Roundtable

Leadership


Chairs: Babette Bloch, Erik Carlson, Linda Zagaria 

Established: 1985

Contact: roundtable@thenationalartsclub.org

Mission

       To generate programs that foster interest in the arts but that may not fall under the purview of the specialized committees. The Roundtable often works with the other committees to co-sponsor events. New members and younger members who seek greater involvement in Club life are invited and encouraged to join.



Exhibitions

23 Prime: The 23rd Annual NAC Roundtable Exhibition The application is now available for download as a PDF form file by clicking here. Please only complete Section 4 - Control Tags and email back to kathy@kathyandersonstudio.com. Please print out and complete the other sections and bring with them with you when you drop off the artwork.

You will need Adobe Reader to view and fill out this application. A free version of the software can be downloaded here.

Upcoming Events

Thursday, April 3, 6:00 PM
The Art of Steinway Hall -  a visit to the West 57th Street Showroom
Attendance limited to 30. RSVP: roundtable@thenationalartsclub.org


Wednesday, April 30, 8:00 PM
a Roundtable / Young Members event

George Grosz, Cultural Enemy Number One of the Nazis: A Legacy in Art and Law

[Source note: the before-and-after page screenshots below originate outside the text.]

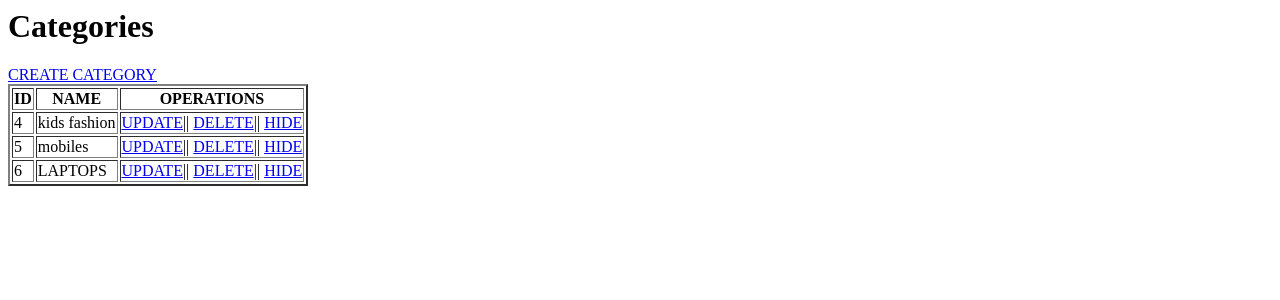
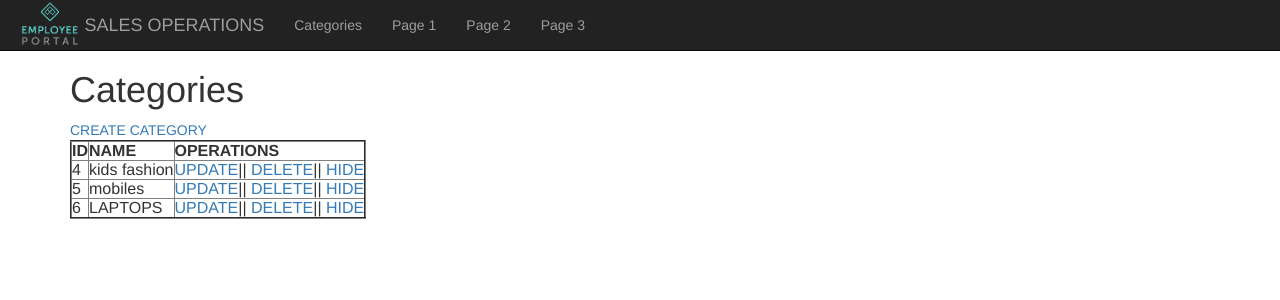
Before and after one commit to sambapython/djangobatch24, a Django app: page /categories/ in a window 1280 px wide. Shown: the top 300 px of the page. Run offline with Django 3.2, Linux system fonts and the light colour scheme; data comes from the database, SQL or seed files in the repository; both versions use the stored data as it was after the commit; some libraries are stand-ins or nearby versions.

Commit message:
12/9 static files and bootstrap inclusion in site.

```diff
--- /dev/null
+++ b/sales/product/static/main.css
@@ -0,0 +1,3 @@
+#id1{
+	color: red;
+}
--- /dev/null
+++ b/sales/product/templates/base.html
@@ -0,0 +1,33 @@
+<html>
+    <head>
+      <title>SALES OPERATION</title>
+      <meta charset="utf-8">
+      <meta name="viewport" content="width=device-width, initial-scale=1">
+      <link rel="stylesheet" href="https://maxcdn.bootstrapcdn.com/bootstrap/3.4.1/css/bootstrap.min.css">
+      <script src="https://ajax.googleapis.com/ajax/libs/jquery/3.5.1/jquery.min.js"></script>
+      <script src="https://maxcdn.bootstrapcdn.com/bootstrap/3.4.1/js/bootstrap.min.js"></script>
+    </head>
+    <body>
+        <nav class="navbar navbar-inverse navbar-fixed-top">
+          <div class="container-fluid">
+            <div class="navbar-header">
+              <img src="/static/images/logo.png/" alt="LOGO" widht=50 height=50>
+            </div>
+            <div class="navbar-header">
+              <a class="navbar-brand" href="#">SALES OPERATIONS</a>
+            </div>
+            <ul class="nav navbar-nav">
+              <li><a href="/categories/">Categories</a></li>
+              <li><a href="#">Page 1</a></li>
+              <li><a href="#">Page 2</a></li>
+              <li><a href="#">Page 3</a></li>
+            </ul>
+          </div>
+        </nav>
+        <div class="container" style="margin-top:50px">
+            {% block content%}
+                <h1>This site is for sales operations.</h1>
+            {% endblock %}
+        </div>
+    </body>
+</html>
--- a/sales/product/templates/categories.html
+++ b/sales/product/templates/categories.html
@@ -1,4 +1,22 @@
-<html>
+{% extends 'base.html'%}
+{% block content%}
+    <h1>Categories</h1>
+    <a href="/category/create/">CREATE CATEGORY</a>
+    <table border="2">
+        <tr><th>ID</th><th>NAME</th><th>OPERATIONS</th></tr>
+        {% for cat in cats %}
+            <tr>
+                <td>{{cat.id}}</td><td>{{ cat.name}}</td>
+                <td><a href="/category/update/{{ cat.id }}/">UPDATE</a>||
+                <a href="/category/delete/{{ cat.id }}/">DELETE</a>||
+                <a href="/category/hide/{{ cat.id }}/">HIDE</a>
+            </td>
+            </tr>
+        {% endfor %}
+    </table>
+
+{% endblock %}
+<!-- <html>
     <head>
         <title>SALES APPLICATION</title>
     </head>
@@ -18,4 +36,4 @@
             {% endfor %}
         </table>
     </body>
-</html>
+</html> -->
--- a/sales/product/views.py
+++ b/sales/product/views.py
@@ -2,6 +2,10 @@ from django.http.response import HttpResponse
 from django.shortcuts import render, redirect
 from django.http import HttpResponse
 from product.models import Category
+
+def view_index(request):
+    return render(request, "base.html")
+
 def view_hide_category(request, cat_id):
     cat_inst = Category.objects.get(id=cat_id)
     if request.method == "POST":
--- a/sales/sales/urls.py
+++ b/sales/sales/urls.py
@@ -16,7 +16,7 @@ Including another URLconf
 from django.contrib import admin
 from django.urls import path
 from product.views import view_categories, view_create_category, view_update_category,\
-    view_delete_category, view_hide_category
+    view_delete_category, view_hide_category, view_index
 
 urlpatterns = [
     path('admin/', admin.site.urls),
@@ -27,4 +27,5 @@ urlpatterns = [
     path('category/delete/<int:cat_id>/', view_delete_category),
     #view_delete_category(request_obj, cat_id=1)
     path('category/hide/<int:cat_id>/', view_hide_category),
+    path("", view_index),
 ]
```
Also changed, not shown: sales/product/templates/confirm.html (+3 -8 lines), sales/product/templates/create_category.html (+15 -2 lines), sales/db.sqlite3, sales/product/static/images/logo.png (added), 1 other file.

George Grosz was tried twice in Germany for his art, once for blasphemy (for his work “Shut Your Mouth and Keep On Serving”) and once for slandering the Prussian military (for his work “Fit for Active Service”). Declared Cultural Enemy Number One by the Nazis, Grosz was physically attacked, and escaped Germany in January 1933, just before Adolf Hitler burned the Reichstag and seized power. Prior to his escape, many of Grosz’s satirical works were banned, ordered to be destroyed, or both. From 1933 to the early 1950s, Grosz taught painting in New York City, primarily at the Art Students League. Grosz rejected abstract expressionism, making him a cultural enemy of the Museum of Modern Art.
   Decades later, from 2003 to 2011, litigation reaching the U.S. Supreme Court mapped out the tortured cultural legacy he left behind, and shook the underpinnings of the MoMA. Although Grosz, who fought for Germany in World War I, was originally associated with Dadaism, his artwork is now commonly referred to as part of the New Objectivity movement, a post-war movement in which veterans of World War I communicated the horror, destruction, and trauma of war.
   Art attorneys Ray Dowd, David Rowland, and Pati Hertling will engage in a discussion about Grosz and his legacy in law and art. NAC Governor Sam Madden will moderate; a Q&A session will follow the discussion.